Requirement
Please filter the data down to the lines that include the word "self" and copy them.

Data excerpts
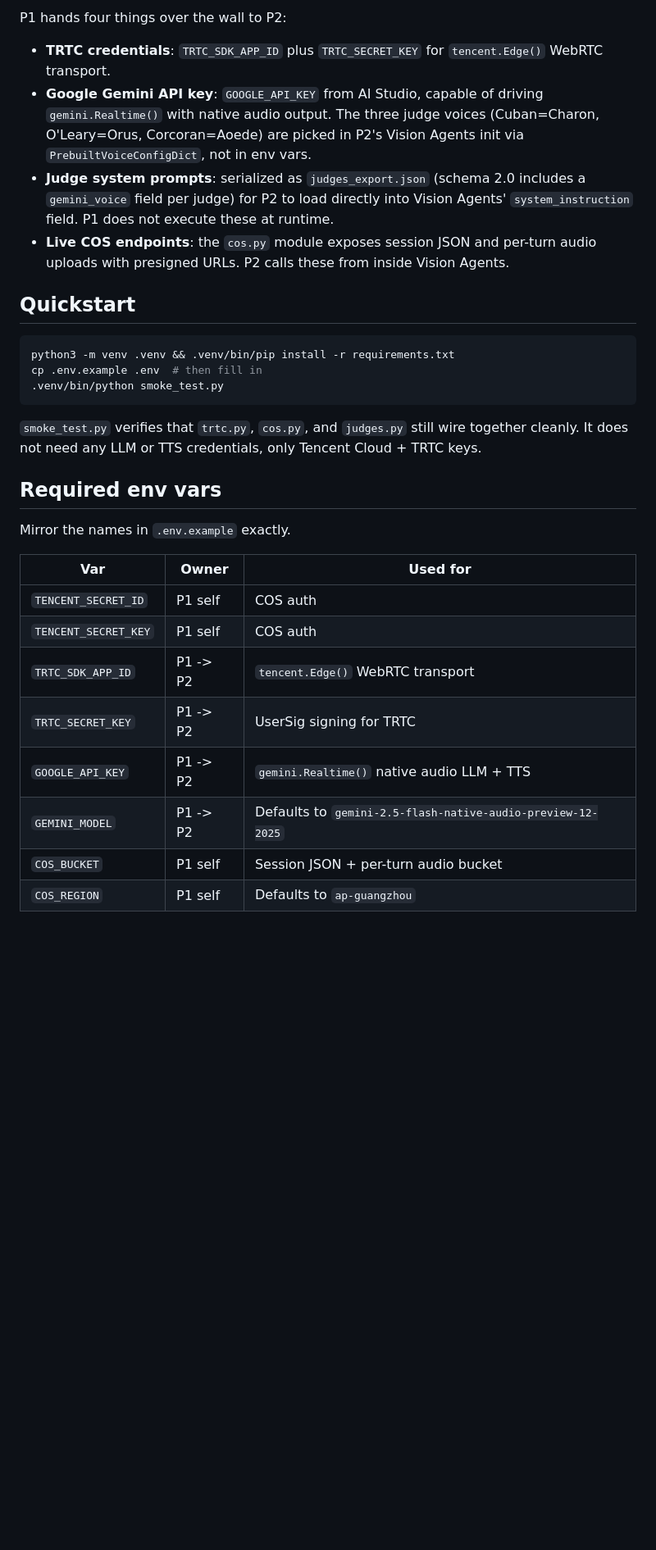
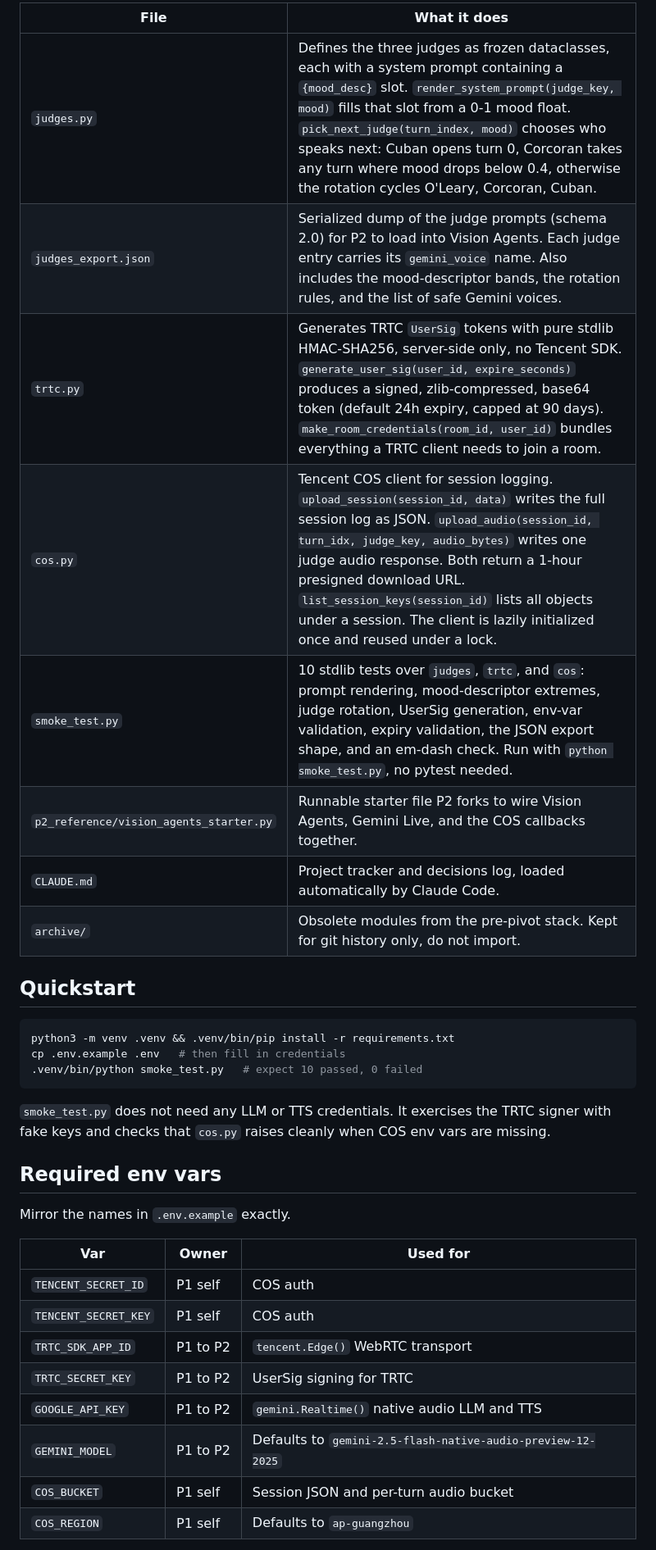
Before and after one commit to edrickchang13/sharktank, a Markdown page: README.md, the part around one of its changes. Shown at 82% size. GitHub-like rendering; blank space fills up the shorter version.

````diff
--- a/README.md
+++ b/README.md
@@ -39,20 +45,24 @@ P3 browser frontend
 
-P1 hands four things over the wall to P2:
-
-- **TRTC credentials**: `TRTC_SDK_APP_ID` plus `TRTC_SECRET_KEY` for `tencent.Edge()` WebRTC transport.
-- **Google Gemini API key**: `GOOGLE_API_KEY` from AI Studio, capable of driving `gemini.Realtime()` with native audio output. The three judge voices (Cuban=Charon, O'Leary=Orus, Corcoran=Aoede) are picked in P2's Vision Agents init via `PrebuiltVoiceConfigDict`, not in env vars.
-- **Judge system prompts**: serialized as `judges_export.json` (schema 2.0 includes a `gemini_voice` field per judge) for P2 to load directly into Vision Agents' `system_instruction` field. P1 does not execute these at runtime.
-- **Live COS endpoints**: the `cos.py` module exposes session JSON and per-turn audio uploads with presigned URLs. P2 calls these from inside Vision Agents.
+| File | What it does |
+| - | - |
+| `judges.py` | Defines the three judges as frozen dataclasses, each with a system prompt containing a `{mood_desc}` slot. `render_system_prompt(judge_key, mood)` fills that slot from a 0-1 mood float. `pick_next_judge(turn_index, mood)` chooses who speaks next: Cuban opens turn 0, Corcoran takes any turn where mood drops below 0.4, otherwise the rotation cycles O'Leary, Corcoran, Cuban. |
+| `judges_export.json` | Serialized dump of the judge prompts (schema 2.0) for P2 to load into Vision Agents. Each judge entry carries its `gemini_voice` name. Also includes the mood-descriptor bands, the rotation rules, and the list of safe Gemini voices. |
+| `trtc.py` | Generates TRTC `UserSig` tokens with pure stdlib HMAC-SHA256, server-side only, no Tencent SDK. `generate_user_sig(user_id, expire_seconds)` produces a signed, zlib-compressed, base64 token (default 24h expiry, capped at 90 days). `make_room_credentials(room_id, user_id)` bundles everything a TRTC client needs to join a room. |
+| `cos.py` | Tencent COS client for session logging. `upload_session(session_id, data)` writes the full session log as JSON. `upload_audio(session_id, turn_idx, judge_key, audio_bytes)` writes one judge audio response. Both return a 1-hour presigned download URL. `list_session_keys(session_id)` lists all objects under a session. The client is lazily initialized once and reused under a lock. |
+| `smoke_test.py` | 10 stdlib tests over `judges`, `trtc`, and `cos`: prompt rendering, mood-descriptor extremes, judge rotation, UserSig generation, env-var validation, expiry validation, the JSON export shape, and an em-dash check. Run with `python smoke_test.py`, no pytest needed. |
+| `p2_reference/vision_agents_starter.py` | Runnable starter file P2 forks to wire Vision Agents, Gemini Live, and the COS callbacks together. |
+| `CLAUDE.md` | Project tracker and decisions log, loaded automatically by Claude Code. |
+| `archive/` | Obsolete modules from the pre-pivot stack. Kept for git history only, do not import. |
 
 ## Quickstart
 
 ```bash
 python3 -m venv .venv && .venv/bin/pip install -r requirements.txt
-cp .env.example .env  # then fill in
-.venv/bin/python smoke_test.py
+cp .env.example .env   # then fill in credentials
+.venv/bin/python smoke_test.py   # expect 10 passed, 0 failed
 ```
 
-`smoke_test.py` verifies that `trtc.py`, `cos.py`, and `judges.py` still wire together cleanly. It does not need any LLM or TTS credentials, only Tencent Cloud + TRTC keys.
+`smoke_test.py` does not need any LLM or TTS credentials. It exercises the TRTC signer with fake keys and checks that `cos.py` raises cleanly when COS env vars are missing.
 
 ## Required env vars
 
@@ -62,10 +72,10 @@ Mirror the names in `.env.example` exactly.
 | - | - | - |
 | `TENCENT_SECRET_ID` | P1 self | COS auth |
 | `TENCENT_SECRET_KEY` | P1 self | COS auth |
-| `TRTC_SDK_APP_ID` | P1 -> P2 | `tencent.Edge()` WebRTC transport |
-| `TRTC_SECRET_KEY` | P1 -> P2 | UserSig signing for TRTC |
-| `GOOGLE_API_KEY` | P1 -> P2 | `gemini.Realtime()` native audio LLM + TTS |
-| `GEMINI_MODEL` | P1 -> P2 | Defaults to `gemini-2.5-flash-native-audio-preview-12-2025` |
-| `COS_BUCKET` | P1 self | Session JSON + per-turn audio bucket |
+| `TRTC_SDK_APP_ID` | P1 to P2 | `tencent.Edge()` WebRTC transport |
+| `TRTC_SECRET_KEY` | P1 to P2 | UserSig signing for TRTC |
+| `GOOGLE_API_KEY` | P1 to P2 | `gemini.Realtime()` native audio LLM and TTS |
+| `GEMINI_MODEL` | P1 to P2 | Defaults to `gemini-2.5-flash-native-audio-preview-12-2025` |
+| `COS_BUCKET` | P1 self | Session JSON and per-turn audio bucket |
 | `COS_REGION` | P1 self | Defaults to `ap-guangzhou` |
 
````
Also changed, not shown: other parts of README.md (+42 -40 lines).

Exercise answer
 | `TENCENT_SECRET_ID` | P1 self | COS auth |
 | `TENCENT_SECRET_KEY` | P1 self | COS auth |
-| `COS_BUCKET` | P1 self | Session JSON + per-turn audio bucket |
+| `COS_BUCKET` | P1 self | Session JSON and per-turn audio bucket |
 | `COS_REGION` | P1 self | Defaults to `ap-guangzhou` |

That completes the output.